• **EXERCISE GOAL**
From the first line to the last, retype the records exactly and skip the pictures.

• **RECORDED INFORMATION**
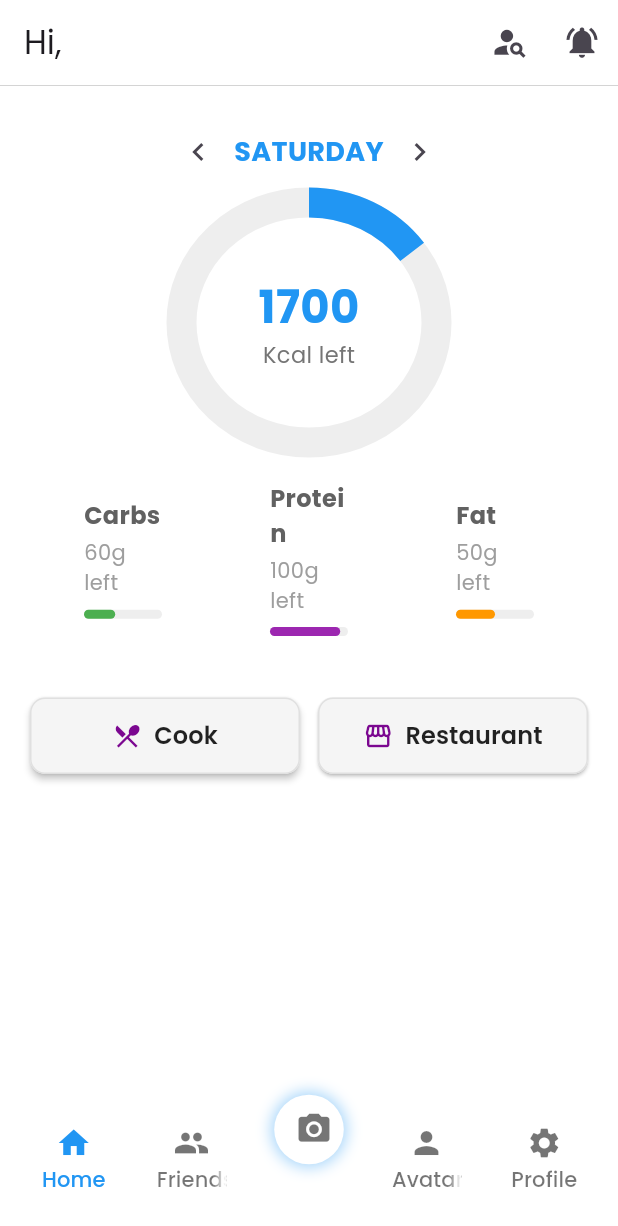
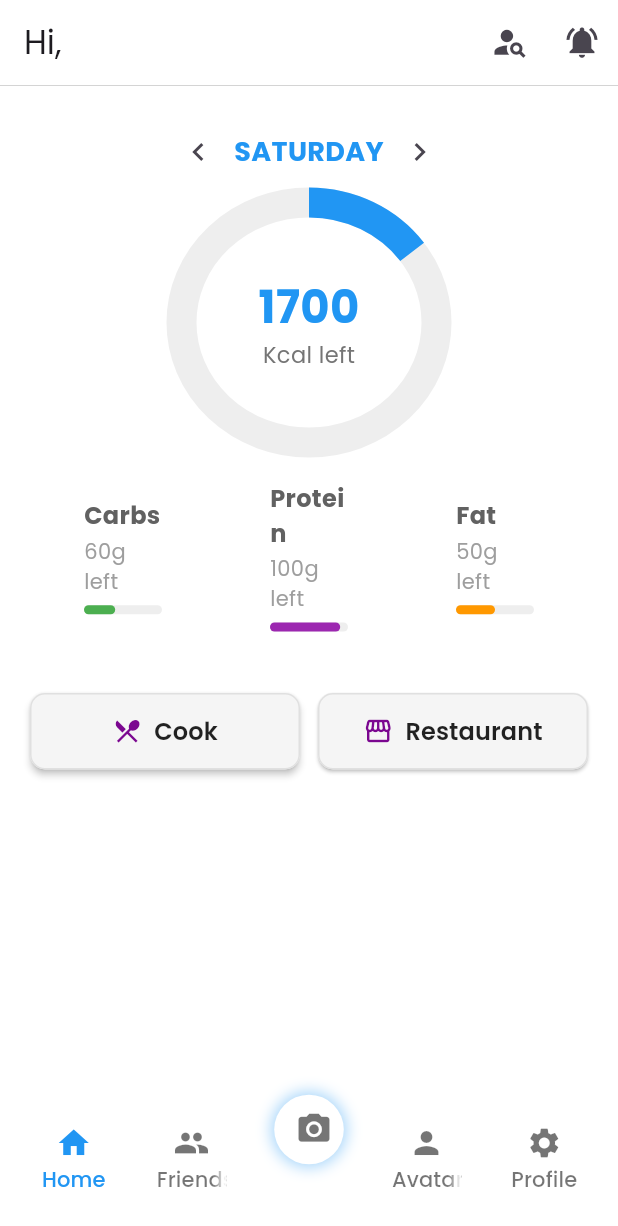
Before and after one commit to FreshNgoh/Kitahack-Chill, a Flutter app: the screen it shows once a user with an empty profile is signed in, on a phone screen of 412 x 824 dp. Shown: the top 1226 px of the screen. Run offline on Flutter 3.47's test engine with Material 3 defaults, Android fonts, the phone set to English and light mode, and no system bars; our stand-ins replace bloc, cloud_firestore, dio, firebase_auth, firebase_core, firebase_storage and 3 more; missing offline and left inert: flutter_3d_controller; accounts and stored records are empty.

Commit message:
Modify restaurant card size

```diff
--- a/lib/pages/home.dart
+++ b/lib/pages/home.dart
@@ -84,7 +84,7 @@ class _NutritionScreenState extends State<NutritionScreen> {
                   : _buildImagePreviewSection(),
             ],
             if (_showRestaurantSection)
-              SizedBox(height: 300, child: RestaurantScreen()),
+              SizedBox(height: 270, child: RestaurantScreen()),
           ],
         ),
       ),
@@ -157,12 +157,12 @@ class _NutritionScreenState extends State<NutritionScreen> {
                 color: Colors.grey[700],
               ),
             ),
-            const SizedBox(height: 3),
+            const SizedBox(height: 2),
             Text(
               subtitle,
               style: TextStyle(fontSize: 14, color: Colors.grey[500]),
             ),
-            const SizedBox(height: 8),
+            const SizedBox(height: 6),
             LinearProgressIndicator(
               value: progressValue,
               minHeight: 6,
@@ -286,58 +286,6 @@ class _NutritionScreenState extends State<NutritionScreen> {
       ),
     );
   }
-
-  // Widget _buildRestaurantSection(BuildContext context) {
-  //   return Padding(
-  //     padding: const EdgeInsets.symmetric(vertical: 16),
-  //     child: Column(
-  //       crossAxisAlignment: CrossAxisAlignment.start,
-  //       children: [
-  //         Padding(
-  //           padding: const EdgeInsets.only(bottom: 20),
-  //           child: Text(
-  //             'Find nearby restaurants',
-  //             style: TextStyle(
-  //               fontSize: 16,
-  //               fontWeight: FontWeight.w600,
-  //               color: Colors.grey[800],
-  //             ),
-  //           ),
-  //         ),
-  //         InkWell(
-  //           onTap: () {
-  //             Navigator.push(
-  //               context,
-  //               MaterialPageRoute(builder: (_) => const RestaurantScreen()),
-  //             );
-  //           },
-  //           borderRadius: BorderRadius.circular(12),
-  //           child: Container(
-  //             padding: const EdgeInsets.all(16),
-  //             decoration: BoxDecoration(
-  //               color: Colors.grey[200],
-  //               borderRadius: BorderRadius.circular(12),
-  //             ),
-  //             child: Row(
-  //               children: [
-  //                 const Icon(Icons.restaurant, color: Colors.deepOrange),
-  //                 const SizedBox(width: 10),
-  //                 Text(
-  //                   'Tap to explore restaurants',
-  //                   style: TextStyle(
-  //                     fontSize: 14,
-  //                     fontWeight: FontWeight.w500,
-  //                     color: Colors.grey[800],
-  //                   ),
-  //                 ),
-  //               ],
-  //             ),
-  //           ),
-  //         ),
-  //       ],
-  //     ),
-  //   );
-  // }
 
   Widget _buildUploadButton() {
     return Column(
```
Also changed, not shown: lib/pages/google_restaurant.dart (+6 -8 lines).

• **EXERCISE RESPONSE**
Before and after one commit to FreshNgoh/Kitahack-Chill, a Flutter app: the screen it shows once a user with an empty profile is signed in, on a phone screen of 412 x 824 dp. Shown: the top 1226 px of the screen. Run offline on Flutter 3.47's test engine with Material 3 defaults, Android fonts, the phone set to English and light mode, and no system bars; our stand-ins replace bloc, cloud_firestore, dio, firebase_auth, firebase_core, firebase_storage and 3 more; missing offline and left inert: flutter_3d_controller; accounts and stored records are empty.

Commit message:
Modify restaurant card size

```diff
--- a/lib/pages/home.dart
+++ b/lib/pages/home.dart
@@ -84,7 +84,7 @@ class _NutritionScreenState extends State<NutritionScreen> {
                   : _buildImagePreviewSection(),
             ],
             if (_showRestaurantSection)
-              SizedBox(height: 300, child: RestaurantScreen()),
+              SizedBox(height: 270, child: RestaurantScreen()),
           ],
         ),
       ),
@@ -157,12 +157,12 @@ class _NutritionScreenState extends State<NutritionScreen> {
                 color: Colors.grey[700],
               ),
             ),
-            const SizedBox(height: 3),
+            const SizedBox(height: 2),
             Text(
               subtitle,
               style: TextStyle(fontSize: 14, color: Colors.grey[500]),
             ),
-            const SizedBox(height: 8),
+            const SizedBox(height: 6),
             LinearProgressIndicator(
               value: progressValue,
               minHeight: 6,
@@ -286,58 +286,6 @@ class _NutritionScreenState extends State<NutritionScreen> {
       ),
     );
   }
-
-  // Widget _buildRestaurantSection(BuildContext context) {
-  //   return Padding(
-  //     padding: const EdgeInsets.symmetric(vertical: 16),
-  //     child: Column(
-  //       crossAxisAlignment: CrossAxisAlignment.start,
-  //       children: [
-  //         Padding(
-  //           padding: const EdgeInsets.only(bottom: 20),
-  //           child: Text(
-  //             'Find nearby restaurants',
-  //             style: TextStyle(
-  //               fontSize: 16,
-  //               fontWeight: FontWeight.w600,
-  //               color: Colors.grey[800],
-  //             ),
-  //           ),
-  //         ),
-  //         InkWell(
-  //           onTap: () {
-  //             Navigator.push(
-  //               context,
-  //               MaterialPageRoute(builder: (_) => const RestaurantScreen()),
-  //             );
-  //           },
-  //           borderRadius: BorderRadius.circular(12),
-  //           child: Container(
-  //             padding: const EdgeInsets.all(16),
-  //             decoration: BoxDecoration(
-  //               color: Colors.grey[200],
-  //               borderRadius: BorderRadius.circular(12),
-  //             ),
-  //             child: Row(
-  //               children: [
-  //                 const Icon(Icons.restaurant, color: Colors.deepOrange),
-  //                 const SizedBox(width: 10),
-  //                 Text(
-  //                   'Tap to explore restaurants',
-  //                   style: TextStyle(
-  //                     fontSize: 14,
-  //                     fontWeight: FontWeight.w500,
-  //                     color: Colors.grey[800],
-  //                   ),
-  //                 ),
-  //               ],
-  //             ),
-  //           ),
-  //         ),
-  //       ],
-  //     ),
-  //   );
-  // }
 
   Widget _buildUploadButton() {
     return Column(
```
Also changed, not shown: lib/pages/google_restaurant.dart (+6 -8 lines).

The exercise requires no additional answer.